Diaz-Lobato et al, in addressing our recent report in CHEST (March 2008),1 outlined the many complexities inherent in the diagnosis and management of the morbidly obese patient with pulmonary hypertension. We appreciate their comments. They have raised a number of questions about our patient that we would like to clarify.

Regarding the question of obesity-hypoventilation syndrome, our patient underwent a single arterial blood gas analysis at the time of the initial diagnosis and was not hypercarbic. Regarding the question of sleep apnea, as stated in the report: “Obstructive sleep apnea had been diagnosed years earlier, and continued to be treated successfully with positive airway pressure.” Diaz-Lobato et al suggested that hypoxemia could completely explain the presence of pulmonary arterial hypertension (PAH) in our patient. We would stress again, however, that nocturnal hypoxemia was corrected with therapy with continuous positive airway pressure and oxygen for several years prior to the diagnosis of PAH. Furthermore, daytime hypoxemia was not present until 1 year prior to the patient undergoing bariatric surgery, and supplemental oxygen therapy was initiated at that time. Thus, it is difficult to ascribe our patient's PAH to hypoxemia.

Diaz-Lobato et al also suggested that PAH therapy should not have been administered to our patient because of the presence of diastolic heart failure. Yet, our patient's pulmonary artery balloon occlusion pressure was normal or minimally elevated throughout the course of his treatment, suggesting very mild, if any, diastolic heart failure. Nevertheless, we acknowledged all of these issues in the report, stating “… while a contribution of left ventricular diastolic dysfunction or obesity hypoventilation syndrome could not be definitively excluded, the patient appeared to have idiopathic PAH.” Following a full diagnostic evaluation, there was no evidence of hepatic, renal, or thyroid disease, or any other established cause of PAH. While our patient's pulmonary pressures were higher while receiving bosentan therapy, this was found 3 years after therapy with the agent was initiated; it is more likely that this represented the expected progression of the disease rather than an adverse effect of bosentan.

We fully agree that there are no clear criteria for the use of combination therapy for patients with PAH. As indicated in the report,1 we initially recommended therapy with epoprostenol. When our patient refused this, yet wished to pursue bariatric surgery, we felt that a combination of the other available therapies was the best way to achieve sufficient hemodynamic improvement to allow for surgery. As can be seen in Table 1 in our article, there was indeed a stepwise improvement in hemodynamics (most notably cardiac output and pulmonary vascular resistance) with each added therapy leading up to surgery.

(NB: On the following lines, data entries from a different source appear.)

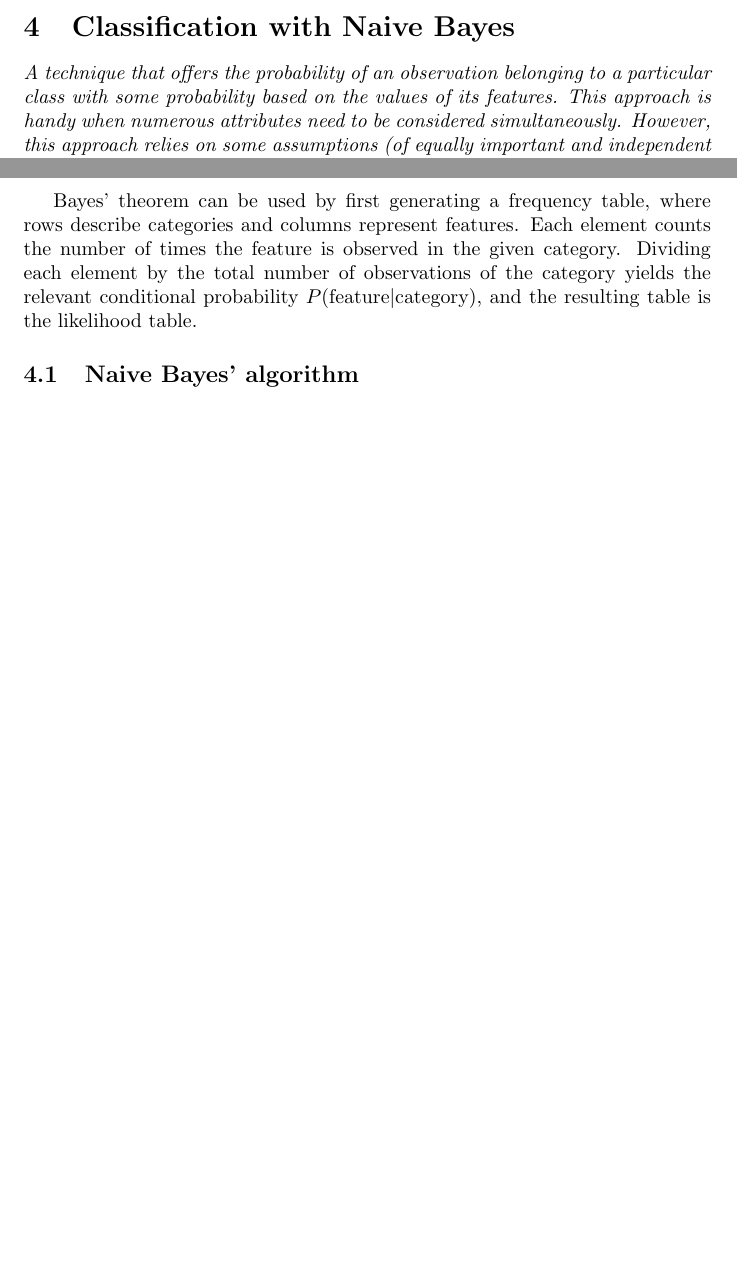
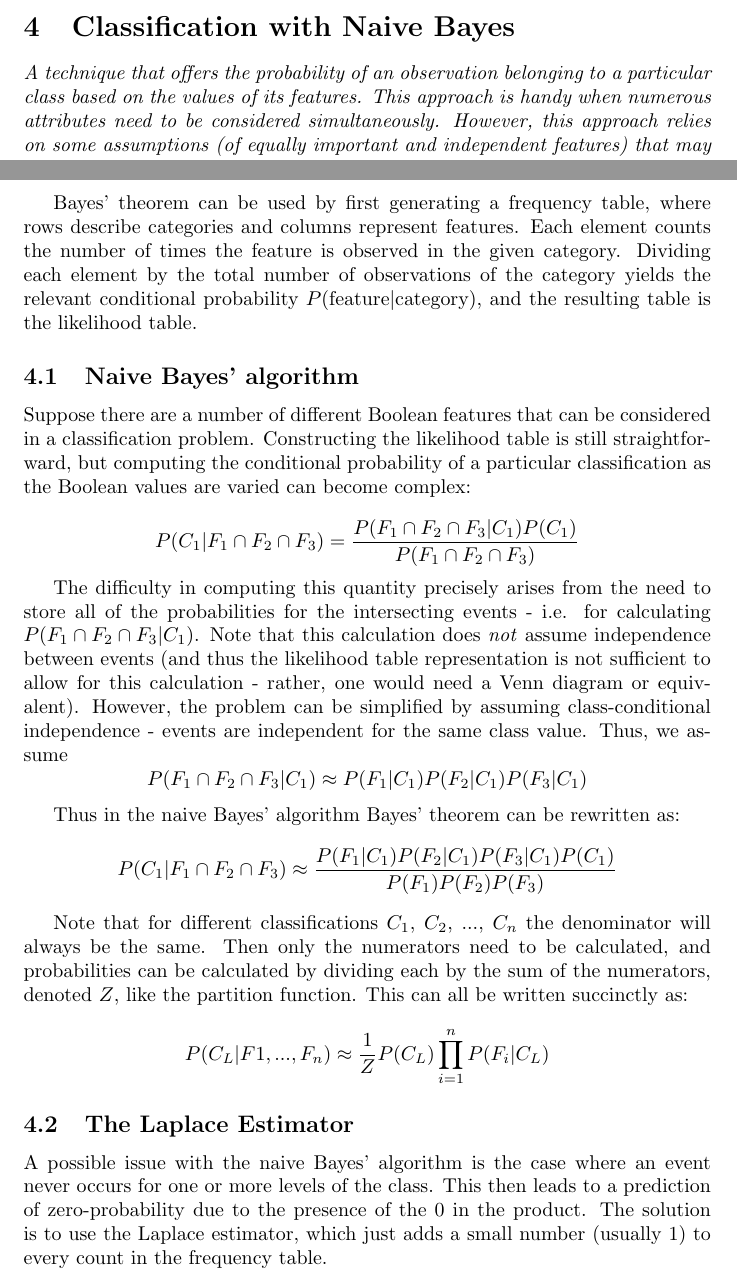
Before and after one commit to wmsteinhardt/notes_and_exercises, a LaTeX paper (R&ML/R_and_ML.tex): two parts of pages 4 and 5 of 5, joined at a grey line, cut so that both start at the same text, the shorter picture padded with empty space. Compiled offline with pdfLaTeX.

Commit message:
more naive Bayes

```diff
--- a/R&ML/R_and_ML.tex
+++ b/R&ML/R_and_ML.tex
@@ -112,7 +112,7 @@ Note that if the two vectors \verb|test_labels| and \verb|test_pred| have two po
 
 \section{Classification with Naive Bayes}
 
-\emph{A technique that offers the probability of an observation belonging to a particular class with some probability based on the values of its features.  This approach is handy when numerous attributes need to be considered simultaneously.  However, this approach relies on some assumptions (of equally important and independent features) that may be problematic.}
+\emph{A technique that offers the probability of an observation belonging to a particular class based on the values of its features.  This approach is handy when numerous attributes need to be considered simultaneously.  However, this approach relies on some assumptions (of equally important and independent features) that may be problematic.}
 
 First, some relevant vocabulary:
 \begin{itemize}
@@ -131,6 +131,29 @@ Bayes' theorem can be used by first generating a frequency table, where rows des
 
 \subsection{Naive Bayes' algorithm}
 
+Suppose there are a number of different Boolean features that can be considered in a classification problem.  Constructing the likelihood table is still straightforward, but computing the conditional probability of a particular classification as the Boolean values are varied can become complex:
 
+$$
+P(C_1|F_1 \cap F_2 \cap F_3) = \frac{P(F_1 \cap F_2 \cap F_3|C_1)P(C_1)}{P(F_1 \cap F_2 \cap F_3)}
+$$
+
+The difficulty in computing this quantity precisely arises from the need to store all of the probabilities for the intersecting events - i.e. for calculating $P(F_1 \cap F_2 \cap F_3|C_1)$.  Note that this calculation does \emph{not} assume independence between events (and thus the likelihood table representation is not sufficient to allow for this calculation - rather, one would need a Venn diagram or equivalent).  However, the problem can be simplified by assuming class-conditional independence - events are independent for the same class value.  Thus, we assume
+$$
+P(F_1 \cap F_2 \cap F_3|C_1) \approx P(F_1|C_1)P(F_2|C_1)P(F_3|C_1)
+$$
+
+Thus in the naive Bayes' algorithm Bayes' theorem can be rewritten as:
+$$
+P(C_1|F_1 \cap F_2 \cap F_3) \approx \frac{P(F_1|C_1)P(F_2|C_1)P(F_3|C_1)P(C_1)}{P(F_1)P(F_2)P(F_3)}
+$$
+
+Note that for different classifications $C_1$, $C_2$, ..., $C_n$ the denominator will always be the same.  Then only the numerators need to be calculated, and probabilities can be calculated by dividing each by the sum of the numerators, denoted $Z$, like the partition function.  This can all be written succinctly as:
+$$
+P(C_L|F1,...,F_n) \approx \frac{1}{Z}P(C_L)\prod_{i=1}^{n}P(F_i|C_L)
+$$
+
+\subsection{The Laplace Estimator}
+
+A possible issue with the naive Bayes' algorithm is the case where an event never occurs for one or more levels of the class. This then leads to a prediction of zero-probability due to the presence of the 0 in the product. The solution is to use the Laplace estimator, which just adds a small number (usually 1) to every count in the frequency table.
 
 \end{document}
```
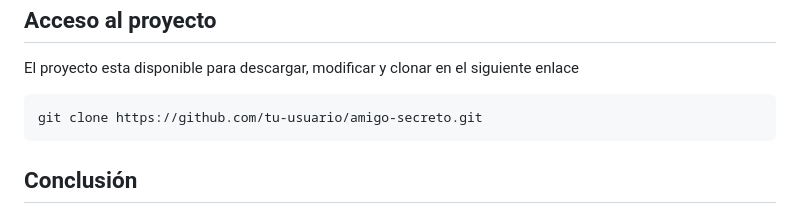
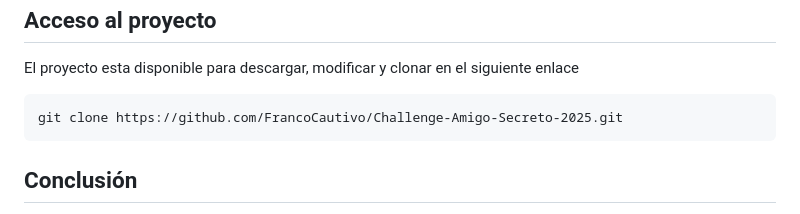
Before and after one commit to FrancoCautivo/Challenge-Amigo-Secreto-2025, a Markdown page: README.md, the part around one of its changes. GitHub-like rendering.

```diff
--- a/README.md
+++ b/README.md
@@ -105,7 +105,7 @@
 
 <h2 id="acceso-proyecto"> Acceso al proyecto</h2>
 <p> El proyecto esta disponible para descargar, modificar y clonar en el siguiente enlace</p>
-<pre><code>git clone https://github.com/tu-usuario/amigo-secreto.git</code></pre>
+<pre><code>git clone https://github.com/FrancoCautivo/Challenge-Amigo-Secreto-2025.git</code></pre>
 
 <h2 id="conclusión"> Conclusión</h2>
 <p> En lo personal la creación de este proyecto fue muy motivadora, ya que a medida que uno va aprendiendo mas se abren infinitas posibilidades.</p>
```
Also changed, not shown: other parts of README.md (+23 -23 lines).
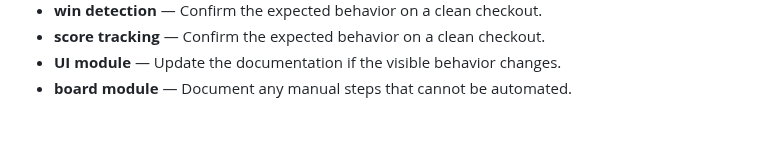
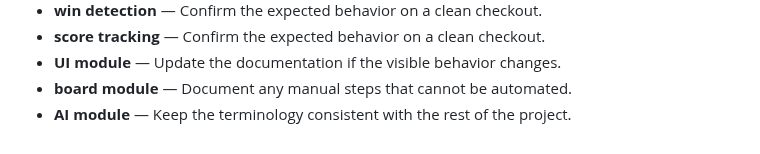
Before and after one commit to Sid2169/TicTac, a Markdown page: README.md, the part around the change. Rendered like a GitHub page.

Commit message:
Refine AI module guidance

```diff
--- a/README.md
+++ b/README.md
@@ -802,3 +802,4 @@ If you enjoyed this project, please consider giving it a ⭐!
 - **score tracking** — Confirm the expected behavior on a clean checkout.
 - **UI module** — Update the documentation if the visible behavior changes.
 - **board module** — Document any manual steps that cannot be automated.
+- **AI module** — Keep the terminology consistent with the rest of the project.
```
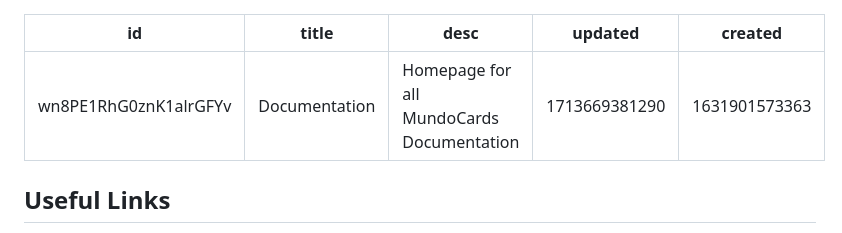
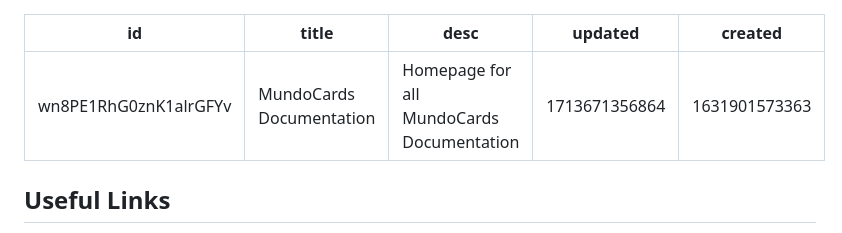
Before and after one commit to Ethab83/MundoPrints-NextGen, a Markdown page: vault/root.md, the part around one of its changes. Rendered like a GitHub page.

Commit message:
Fix Formatting

```diff
--- a/vault/root.md
+++ b/vault/root.md
@@ -1,8 +1,8 @@
 ---
 id: wn8PE1RhG0znK1alrGFYv
-title: Documentation
+title: MundoCards Documentation
 desc: "Homepage for all MundoCards Documentation"
-updated: 1713669381290
+updated: 1713671356864
 created: 1631901573363
 ---
 
```
Also changed, not shown: other parts of vault/root.md (+1 -2 lines).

We agree that the improvement in functional status experienced by our patient following bariatric surgery was likely related to weight loss. As we stated in the original report, “the mechanism of the observed improvement is uncertain…” That it was not related to the resolution of PAH is indicated by the findings of the follow-up echocardiogram and a recent right heart catheterization that revealed ongoing severe PAH with normal pulmonary artery balloon occlusion pressure and preserved cardiac output. Despite this, the patient's functional status remains markedly better than it had been before surgery; while mild sleep apnea persists (and treatment of it continues), daytime hypoxemia has resolved.

Mathier MA, Zhang J, Ramanathan RC. Dramatic functional improvement following bariatric surgery in a patient with pulmonary arterial hypertension and morbid obesity. Chest. 2008;133:789-792. [PubMed] [CrossRef]




Mathier MA, Zhang J, Ramanathan RC. Dramatic functional improvement following bariatric surgery in a patient with pulmonary arterial hypertension and morbid obesity. Chest. 2008;133:789-792. [PubMed] [CrossRef]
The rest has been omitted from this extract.